Lonzo Ball's NBA career has been full of ups and downs and he hasn't even played his first regular-season game yet.
This year's No. 2 overall pick dominated the NBA Summer League, taking home MVP honors, but he also missed the final game with an injury.
Now, as the preseason has gotten underway, Ball could end up missing more time, which would hurt his development as a potential face of the Los Angeles Lakers' franchise.
According to ESPN.com, Lakers coach Luke Walton said there's a chance Ball could miss the rest of the preseason after suffering a sprained ankle against the Denver Nuggets:
"I hope not, but yeah, that's a possibility," Walton said when asked if Ball could miss the rest of the preseason. "It is different with every player. He is new to the team, so we've got to see how long these types of injuries take him to come back from. We'd like to have him back, but again, we are not going to rush him back just to try to get him out there."
That's the smart approach, as it's not worth it to risk Ball's health during meaningless preseason games.
However, Walton added that, while he assumes Ball will be ready to play for the regular-season opener, he's not going to rush his young point guard if he's not ready.
"If he is not ready, he won't [play]," Walton said of the season opener. "Again, it is day to day so I assume he will be back by then. If he's not ready to play basketball and really cut and move and do everything that you need that ankle you need it to do for you, we are not going to play him."
"It's just still sore. He said he can run straight and feels no pain, but it's going side to side that really gets him."
The Lakers are probably a year away from competing for a playoff spot anyway, so it makes sense that they'd take it slow with Ball this year.
Walton said Ball is going to be given plenty of medical attention over the coming days and wouldn't return to the court until he was absolutely ready:
"Even before practice he was working with [assistant coach Miles Simon] and he was just limping around," Walton said. "It made no sense to try to have him play. If you can't run and jump, there's no reason to fight through that.
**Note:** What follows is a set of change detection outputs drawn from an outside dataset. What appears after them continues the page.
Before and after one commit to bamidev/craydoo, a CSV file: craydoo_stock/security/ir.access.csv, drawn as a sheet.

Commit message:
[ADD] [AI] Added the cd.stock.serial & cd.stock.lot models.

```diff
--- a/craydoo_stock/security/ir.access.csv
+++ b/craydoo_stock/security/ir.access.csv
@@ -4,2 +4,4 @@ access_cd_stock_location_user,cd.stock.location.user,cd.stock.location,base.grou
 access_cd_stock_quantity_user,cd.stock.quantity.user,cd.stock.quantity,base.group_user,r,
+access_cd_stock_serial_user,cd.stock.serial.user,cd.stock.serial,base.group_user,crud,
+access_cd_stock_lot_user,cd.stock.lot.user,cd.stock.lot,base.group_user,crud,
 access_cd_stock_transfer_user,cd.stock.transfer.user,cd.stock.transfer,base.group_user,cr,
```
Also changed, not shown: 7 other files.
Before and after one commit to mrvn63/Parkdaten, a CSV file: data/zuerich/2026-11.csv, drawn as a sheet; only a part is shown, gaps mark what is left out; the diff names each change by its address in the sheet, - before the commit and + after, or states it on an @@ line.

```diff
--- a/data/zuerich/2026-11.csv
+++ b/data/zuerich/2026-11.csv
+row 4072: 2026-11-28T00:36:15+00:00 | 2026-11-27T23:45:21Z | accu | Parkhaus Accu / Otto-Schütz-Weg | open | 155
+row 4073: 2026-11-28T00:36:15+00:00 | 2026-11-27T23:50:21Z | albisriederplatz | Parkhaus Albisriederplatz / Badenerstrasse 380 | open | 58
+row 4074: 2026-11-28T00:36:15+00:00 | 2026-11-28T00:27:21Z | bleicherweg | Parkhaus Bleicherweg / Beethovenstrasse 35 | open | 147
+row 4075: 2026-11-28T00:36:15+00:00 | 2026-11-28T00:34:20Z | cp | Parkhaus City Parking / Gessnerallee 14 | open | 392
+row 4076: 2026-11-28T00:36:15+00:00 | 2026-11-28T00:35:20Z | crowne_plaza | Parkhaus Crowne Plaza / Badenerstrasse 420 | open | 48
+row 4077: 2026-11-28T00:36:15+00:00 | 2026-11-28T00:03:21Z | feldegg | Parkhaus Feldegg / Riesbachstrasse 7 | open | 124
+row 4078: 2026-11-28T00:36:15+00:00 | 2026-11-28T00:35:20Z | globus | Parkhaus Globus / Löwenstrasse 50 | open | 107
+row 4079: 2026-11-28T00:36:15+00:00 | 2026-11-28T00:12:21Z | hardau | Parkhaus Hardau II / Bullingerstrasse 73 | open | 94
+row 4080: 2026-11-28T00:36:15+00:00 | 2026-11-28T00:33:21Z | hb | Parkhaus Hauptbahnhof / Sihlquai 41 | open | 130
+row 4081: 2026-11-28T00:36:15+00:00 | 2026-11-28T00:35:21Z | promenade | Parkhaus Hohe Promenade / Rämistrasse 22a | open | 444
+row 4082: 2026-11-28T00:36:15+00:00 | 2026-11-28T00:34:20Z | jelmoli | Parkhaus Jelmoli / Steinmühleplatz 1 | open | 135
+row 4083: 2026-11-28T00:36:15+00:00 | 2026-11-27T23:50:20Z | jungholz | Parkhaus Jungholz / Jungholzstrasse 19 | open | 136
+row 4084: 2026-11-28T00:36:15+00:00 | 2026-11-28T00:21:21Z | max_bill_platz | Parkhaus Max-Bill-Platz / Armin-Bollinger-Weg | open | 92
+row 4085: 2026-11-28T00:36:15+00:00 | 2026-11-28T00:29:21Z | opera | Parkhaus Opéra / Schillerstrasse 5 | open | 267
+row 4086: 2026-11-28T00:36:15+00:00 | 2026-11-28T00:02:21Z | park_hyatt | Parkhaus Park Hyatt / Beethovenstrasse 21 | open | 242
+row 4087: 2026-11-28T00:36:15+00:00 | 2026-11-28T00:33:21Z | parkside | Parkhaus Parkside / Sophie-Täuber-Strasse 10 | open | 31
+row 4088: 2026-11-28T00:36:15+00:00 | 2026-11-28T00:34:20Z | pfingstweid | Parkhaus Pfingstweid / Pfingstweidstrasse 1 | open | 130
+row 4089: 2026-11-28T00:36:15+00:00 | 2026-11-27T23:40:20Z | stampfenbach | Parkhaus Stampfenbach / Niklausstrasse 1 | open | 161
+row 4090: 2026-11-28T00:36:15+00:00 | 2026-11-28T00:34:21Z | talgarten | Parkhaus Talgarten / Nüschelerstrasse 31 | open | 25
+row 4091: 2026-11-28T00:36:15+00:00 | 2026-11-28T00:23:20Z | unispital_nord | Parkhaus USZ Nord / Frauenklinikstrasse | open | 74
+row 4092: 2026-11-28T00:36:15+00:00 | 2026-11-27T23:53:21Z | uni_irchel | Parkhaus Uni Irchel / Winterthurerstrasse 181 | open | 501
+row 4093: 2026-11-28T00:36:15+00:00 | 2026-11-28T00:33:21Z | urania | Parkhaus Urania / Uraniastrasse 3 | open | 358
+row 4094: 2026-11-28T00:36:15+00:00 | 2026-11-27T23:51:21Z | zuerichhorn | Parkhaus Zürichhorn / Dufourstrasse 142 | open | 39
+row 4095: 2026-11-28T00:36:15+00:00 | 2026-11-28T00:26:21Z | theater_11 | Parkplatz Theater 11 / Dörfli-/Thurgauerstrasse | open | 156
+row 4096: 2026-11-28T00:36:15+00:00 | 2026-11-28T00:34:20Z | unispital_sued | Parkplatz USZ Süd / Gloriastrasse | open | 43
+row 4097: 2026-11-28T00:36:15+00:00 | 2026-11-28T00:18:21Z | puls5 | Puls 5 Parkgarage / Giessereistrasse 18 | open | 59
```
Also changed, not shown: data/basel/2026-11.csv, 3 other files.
We are just going to keep giving him treatment, and he will be day to day."
Coming off a year in which they finished with the NBA's third-worst record, the Lakers have a lot riding on Ball this year. However, getting him healthy is their biggest priority right now.